Almost Famous Reviews
Almost Famous is a character driven drama about an interviewer going on a run with a band to write an article on the Rolling Stone magazine. As much as unique the concept is, it equally is simple and sensible that breeds valuable opinions from each three dimensional characters of it.
Crowe's world in here believes to live in present and enjoy each tiny moments which offers the audience an adequate soothing closure in each frame; it's just a "good" story is what it is. Even the weaving of the structure that occurs in front of the audience in its initial stages, is breathtaking with monologues, debates and "teenage fun" bits that makes it slick.
The songs are uplifting, the backyard score is decently scored, the cinematography is mesmerizing with fine editing and stunning camera work and visuals with live locations that foliates it into the anticipated musical cinematic experience. Hudson is surprisingly good with Crudup and Lane going head to head offering the appropriate crisp to their track and McDormand as always offering the gravitas and keeps this fairy tale grounded.
Crowe's narration is far better than we usually get in such band musicals and the primary reason to that is that it is perfectly balanced, it never is too light nor dark, he is well aware of his audience and he can filter them out with maturity itself. His execution is definitely worth the script he wrote, in fact if anything it celebrates it with an extravaganza for life where each emotional conflict is respected equally with a subtle tone. The behind the stage preparations and conversations that a star goes through, the originality and innocence of the concept and Crowe oozing his presence behind all of it are the high points of the feature.
Almost Famous is pure art that both lyrically rhymes and taps to the beat and eventually make you too.
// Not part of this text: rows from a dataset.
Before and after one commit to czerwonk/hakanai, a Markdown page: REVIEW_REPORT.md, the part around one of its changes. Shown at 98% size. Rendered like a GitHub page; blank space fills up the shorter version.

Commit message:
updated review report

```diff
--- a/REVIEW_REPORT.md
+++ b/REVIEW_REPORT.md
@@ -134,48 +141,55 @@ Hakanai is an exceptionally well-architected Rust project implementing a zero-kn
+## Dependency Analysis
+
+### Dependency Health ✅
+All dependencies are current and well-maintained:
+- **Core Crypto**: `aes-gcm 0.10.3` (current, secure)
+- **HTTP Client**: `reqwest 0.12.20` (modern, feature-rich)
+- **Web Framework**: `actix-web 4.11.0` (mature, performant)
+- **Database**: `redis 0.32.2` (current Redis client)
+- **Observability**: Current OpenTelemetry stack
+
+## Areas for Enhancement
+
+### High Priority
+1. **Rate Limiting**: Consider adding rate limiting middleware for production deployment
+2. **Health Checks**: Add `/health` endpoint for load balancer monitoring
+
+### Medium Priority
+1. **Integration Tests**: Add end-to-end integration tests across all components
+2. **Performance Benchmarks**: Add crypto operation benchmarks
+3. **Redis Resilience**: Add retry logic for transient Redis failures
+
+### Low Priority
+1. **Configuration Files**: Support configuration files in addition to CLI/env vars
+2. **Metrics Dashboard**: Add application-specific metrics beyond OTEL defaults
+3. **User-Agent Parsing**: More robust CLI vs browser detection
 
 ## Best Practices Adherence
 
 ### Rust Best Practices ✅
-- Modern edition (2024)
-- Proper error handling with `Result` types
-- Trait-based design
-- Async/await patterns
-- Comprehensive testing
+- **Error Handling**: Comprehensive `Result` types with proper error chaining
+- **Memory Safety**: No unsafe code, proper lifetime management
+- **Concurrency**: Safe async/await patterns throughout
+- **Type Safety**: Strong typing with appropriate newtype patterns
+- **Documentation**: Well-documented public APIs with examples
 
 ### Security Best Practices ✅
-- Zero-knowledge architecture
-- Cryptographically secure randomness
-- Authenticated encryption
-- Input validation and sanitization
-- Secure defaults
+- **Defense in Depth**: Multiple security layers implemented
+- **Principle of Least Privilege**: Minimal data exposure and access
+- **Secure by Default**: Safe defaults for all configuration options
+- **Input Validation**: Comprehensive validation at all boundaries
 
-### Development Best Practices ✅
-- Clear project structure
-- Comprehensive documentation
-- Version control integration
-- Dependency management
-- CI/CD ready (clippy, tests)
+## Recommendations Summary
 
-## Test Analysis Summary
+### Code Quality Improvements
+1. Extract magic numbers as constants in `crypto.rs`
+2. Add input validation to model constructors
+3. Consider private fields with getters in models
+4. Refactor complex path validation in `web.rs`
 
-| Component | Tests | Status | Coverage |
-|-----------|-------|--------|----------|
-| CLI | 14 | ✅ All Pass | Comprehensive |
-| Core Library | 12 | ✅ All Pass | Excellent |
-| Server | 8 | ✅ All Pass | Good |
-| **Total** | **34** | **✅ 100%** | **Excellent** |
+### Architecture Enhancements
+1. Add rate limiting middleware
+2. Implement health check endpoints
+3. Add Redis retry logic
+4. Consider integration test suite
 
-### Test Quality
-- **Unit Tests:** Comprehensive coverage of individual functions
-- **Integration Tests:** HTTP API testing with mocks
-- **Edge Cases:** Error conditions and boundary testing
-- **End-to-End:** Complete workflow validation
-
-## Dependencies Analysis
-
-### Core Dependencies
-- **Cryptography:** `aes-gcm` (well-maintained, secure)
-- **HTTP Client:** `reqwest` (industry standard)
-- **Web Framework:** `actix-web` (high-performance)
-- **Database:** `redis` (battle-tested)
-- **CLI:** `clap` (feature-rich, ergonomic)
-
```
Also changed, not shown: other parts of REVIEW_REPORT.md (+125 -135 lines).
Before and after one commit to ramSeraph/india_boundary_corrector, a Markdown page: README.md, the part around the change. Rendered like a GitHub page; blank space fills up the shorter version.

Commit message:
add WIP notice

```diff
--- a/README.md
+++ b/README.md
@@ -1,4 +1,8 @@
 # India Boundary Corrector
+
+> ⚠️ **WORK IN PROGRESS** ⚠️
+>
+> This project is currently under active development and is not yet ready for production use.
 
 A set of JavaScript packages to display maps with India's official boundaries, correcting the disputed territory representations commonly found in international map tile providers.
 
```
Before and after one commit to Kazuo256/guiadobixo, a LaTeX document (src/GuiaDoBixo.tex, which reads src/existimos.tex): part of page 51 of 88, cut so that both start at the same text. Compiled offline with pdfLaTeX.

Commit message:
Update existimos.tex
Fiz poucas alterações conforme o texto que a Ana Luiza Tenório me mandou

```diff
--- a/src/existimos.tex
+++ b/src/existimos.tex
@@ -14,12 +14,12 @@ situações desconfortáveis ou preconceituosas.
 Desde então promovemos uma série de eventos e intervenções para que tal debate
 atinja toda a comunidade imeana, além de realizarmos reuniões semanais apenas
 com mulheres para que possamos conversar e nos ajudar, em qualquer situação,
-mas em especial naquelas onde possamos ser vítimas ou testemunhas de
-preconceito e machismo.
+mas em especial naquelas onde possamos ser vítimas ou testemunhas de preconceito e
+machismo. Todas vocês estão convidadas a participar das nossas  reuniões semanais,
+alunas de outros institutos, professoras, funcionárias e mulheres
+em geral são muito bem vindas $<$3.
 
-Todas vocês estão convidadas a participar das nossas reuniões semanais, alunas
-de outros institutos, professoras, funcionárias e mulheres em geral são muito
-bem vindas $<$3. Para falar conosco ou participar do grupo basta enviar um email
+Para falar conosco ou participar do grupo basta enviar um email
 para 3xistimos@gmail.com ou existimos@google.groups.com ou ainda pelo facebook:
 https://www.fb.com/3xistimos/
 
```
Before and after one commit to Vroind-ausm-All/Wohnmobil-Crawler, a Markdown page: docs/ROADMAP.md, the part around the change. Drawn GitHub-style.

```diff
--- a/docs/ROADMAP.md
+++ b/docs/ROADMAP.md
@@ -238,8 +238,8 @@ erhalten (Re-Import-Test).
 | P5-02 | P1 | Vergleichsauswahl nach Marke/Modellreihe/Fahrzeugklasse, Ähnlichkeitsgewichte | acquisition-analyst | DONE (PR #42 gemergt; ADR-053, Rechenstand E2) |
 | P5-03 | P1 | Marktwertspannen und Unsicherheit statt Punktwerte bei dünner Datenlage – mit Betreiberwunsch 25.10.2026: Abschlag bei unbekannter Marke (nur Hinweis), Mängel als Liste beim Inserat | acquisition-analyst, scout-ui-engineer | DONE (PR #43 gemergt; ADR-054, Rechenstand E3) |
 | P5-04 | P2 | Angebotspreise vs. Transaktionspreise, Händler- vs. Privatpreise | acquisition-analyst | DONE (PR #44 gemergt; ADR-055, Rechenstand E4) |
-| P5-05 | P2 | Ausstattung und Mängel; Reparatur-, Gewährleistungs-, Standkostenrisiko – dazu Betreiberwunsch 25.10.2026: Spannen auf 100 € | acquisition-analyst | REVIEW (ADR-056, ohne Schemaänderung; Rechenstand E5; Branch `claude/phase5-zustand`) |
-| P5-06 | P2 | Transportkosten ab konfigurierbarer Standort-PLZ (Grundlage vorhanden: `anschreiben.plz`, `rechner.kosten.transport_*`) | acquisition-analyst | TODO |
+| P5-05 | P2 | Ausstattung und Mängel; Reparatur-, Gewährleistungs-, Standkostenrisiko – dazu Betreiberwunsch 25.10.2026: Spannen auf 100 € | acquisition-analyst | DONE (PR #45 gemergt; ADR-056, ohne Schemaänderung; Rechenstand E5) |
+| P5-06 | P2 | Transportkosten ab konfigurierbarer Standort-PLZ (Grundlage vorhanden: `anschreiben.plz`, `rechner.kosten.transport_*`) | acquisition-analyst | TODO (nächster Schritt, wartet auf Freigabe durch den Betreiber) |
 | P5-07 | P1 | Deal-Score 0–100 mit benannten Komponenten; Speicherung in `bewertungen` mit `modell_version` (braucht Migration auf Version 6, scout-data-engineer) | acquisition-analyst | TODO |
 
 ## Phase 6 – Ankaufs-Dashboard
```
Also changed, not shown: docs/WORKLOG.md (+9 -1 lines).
The early 1970s. William Miller is 15-years old and an aspiring rock journalist. He gets a job writing for Rolling Stone magazine. His first assignment: tour with the band Stillwater and write about the experience. Miller will get to see what goes on behind the scenes in a famous band, including the moments when things fall apart. Moreover, for him it will be a period of new experiences and finding himself.
Wonderfully warm and engaging drama from writer-director Cameron Crowe. The movie is essentially a biography of Crowe's teenage years, with a few names and bands changed, and you can feel the personal investment he has in the movie.
Quite nostalgic too, as you think about how great it was as a teenager, discovering and experiencing new things.
Has the other Cameron Crowe hallmark: a fantastic soundtrack (well, he was a rock journalist, remember...). Stillwater may be a fictitious band but the music is genuine.
Cameron Crowe won the 2001 Best Original Screenplay Oscar for his efforts.
(Full review TBD)
All of these elements create a very warm film that is surprisingly human in its approach. The sound track is also very strong and paired well with each scene. One scene was particularly memorable: a simple sing-a-long on a bus against the back drop of a classic song. Most people have at least one strong memory of this simple true Americana pleasure from their childhood, and this scene taps into that emotion.
This was, in my humble opinion, Cameron Crowe's last really strong movie after a number of hits (including Fast Times at Ridgemont High, Say Anything and Singles). These movies all share a common bond in that they were crafted with care, attention and a sharp eye for detail creating engrossing time capsules of these time periods (or places) and the social relationships of the characters.
My small critique of this film, and most of Crowe's work, is that he can be heavy handed with the sitcom one-liners. While some of these lines pay off really well, others are a bit jarring.